*TASK GOAL:* Repeat the listing below word for word, leaving nothing out.

*RECORDS SHOWN:*
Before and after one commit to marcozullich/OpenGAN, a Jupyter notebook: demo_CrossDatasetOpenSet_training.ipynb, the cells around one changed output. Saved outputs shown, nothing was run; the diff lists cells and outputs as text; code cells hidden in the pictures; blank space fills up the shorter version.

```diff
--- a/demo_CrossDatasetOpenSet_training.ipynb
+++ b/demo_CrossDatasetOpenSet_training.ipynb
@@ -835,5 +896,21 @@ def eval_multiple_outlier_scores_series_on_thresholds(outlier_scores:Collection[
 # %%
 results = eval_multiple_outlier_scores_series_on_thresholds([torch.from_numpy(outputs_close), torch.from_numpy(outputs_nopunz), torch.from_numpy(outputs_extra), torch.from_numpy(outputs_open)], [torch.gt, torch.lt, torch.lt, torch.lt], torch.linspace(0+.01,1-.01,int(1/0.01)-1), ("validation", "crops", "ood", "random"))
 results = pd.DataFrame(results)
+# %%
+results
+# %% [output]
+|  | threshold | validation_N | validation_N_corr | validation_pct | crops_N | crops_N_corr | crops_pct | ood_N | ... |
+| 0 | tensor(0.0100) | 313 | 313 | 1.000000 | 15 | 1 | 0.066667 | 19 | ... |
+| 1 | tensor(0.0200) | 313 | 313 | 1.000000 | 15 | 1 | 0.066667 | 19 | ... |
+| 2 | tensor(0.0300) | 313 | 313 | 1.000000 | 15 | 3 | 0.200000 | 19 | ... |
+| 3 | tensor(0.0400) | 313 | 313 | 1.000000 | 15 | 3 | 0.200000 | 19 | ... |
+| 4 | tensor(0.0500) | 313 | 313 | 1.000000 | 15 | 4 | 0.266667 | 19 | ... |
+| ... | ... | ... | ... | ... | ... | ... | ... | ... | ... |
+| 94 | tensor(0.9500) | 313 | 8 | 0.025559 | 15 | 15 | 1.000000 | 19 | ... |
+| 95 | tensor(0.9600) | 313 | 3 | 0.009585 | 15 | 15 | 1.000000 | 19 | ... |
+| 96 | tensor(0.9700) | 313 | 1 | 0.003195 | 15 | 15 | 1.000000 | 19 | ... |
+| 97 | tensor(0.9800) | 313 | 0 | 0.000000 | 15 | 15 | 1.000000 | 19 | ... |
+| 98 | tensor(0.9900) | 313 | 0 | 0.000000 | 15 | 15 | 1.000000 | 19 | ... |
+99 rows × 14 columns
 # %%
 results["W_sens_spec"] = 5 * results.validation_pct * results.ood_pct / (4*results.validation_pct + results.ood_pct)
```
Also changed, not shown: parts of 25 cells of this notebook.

*COMPLETED EXERCISE:*
Before and after one commit to marcozullich/OpenGAN, a Jupyter notebook: demo_CrossDatasetOpenSet_training.ipynb, the cells around one changed output. Saved outputs shown, nothing was run; the diff lists cells and outputs as text; code cells hidden in the pictures; blank space fills up the shorter version.

```diff
--- a/demo_CrossDatasetOpenSet_training.ipynb
+++ b/demo_CrossDatasetOpenSet_training.ipynb
@@ -835,5 +896,21 @@ def eval_multiple_outlier_scores_series_on_thresholds(outlier_scores:Collection[
 # %%
 results = eval_multiple_outlier_scores_series_on_thresholds([torch.from_numpy(outputs_close), torch.from_numpy(outputs_nopunz), torch.from_numpy(outputs_extra), torch.from_numpy(outputs_open)], [torch.gt, torch.lt, torch.lt, torch.lt], torch.linspace(0+.01,1-.01,int(1/0.01)-1), ("validation", "crops", "ood", "random"))
 results = pd.DataFrame(results)
+# %%
+results
+# %% [output]
+|  | threshold | validation_N | validation_N_corr | validation_pct | crops_N | crops_N_corr | crops_pct | ood_N | ... |
+| 0 | tensor(0.0100) | 313 | 313 | 1.000000 | 15 | 1 | 0.066667 | 19 | ... |
+| 1 | tensor(0.0200) | 313 | 313 | 1.000000 | 15 | 1 | 0.066667 | 19 | ... |
+| 2 | tensor(0.0300) | 313 | 313 | 1.000000 | 15 | 3 | 0.200000 | 19 | ... |
+| 3 | tensor(0.0400) | 313 | 313 | 1.000000 | 15 | 3 | 0.200000 | 19 | ... |
+| 4 | tensor(0.0500) | 313 | 313 | 1.000000 | 15 | 4 | 0.266667 | 19 | ... |
+| ... | ... | ... | ... | ... | ... | ... | ... | ... | ... |
+| 94 | tensor(0.9500) | 313 | 8 | 0.025559 | 15 | 15 | 1.000000 | 19 | ... |
+| 95 | tensor(0.9600) | 313 | 3 | 0.009585 | 15 | 15 | 1.000000 | 19 | ... |
+| 96 | tensor(0.9700) | 313 | 1 | 0.003195 | 15 | 15 | 1.000000 | 19 | ... |
+| 97 | tensor(0.9800) | 313 | 0 | 0.000000 | 15 | 15 | 1.000000 | 19 | ... |
+| 98 | tensor(0.9900) | 313 | 0 | 0.000000 | 15 | 15 | 1.000000 | 19 | ... |
+99 rows × 14 columns
 # %%
 results["W_sens_spec"] = 5 * results.validation_pct * results.ood_pct / (4*results.validation_pct + results.ood_pct)
```
Also changed, not shown: parts of 25 cells of this notebook.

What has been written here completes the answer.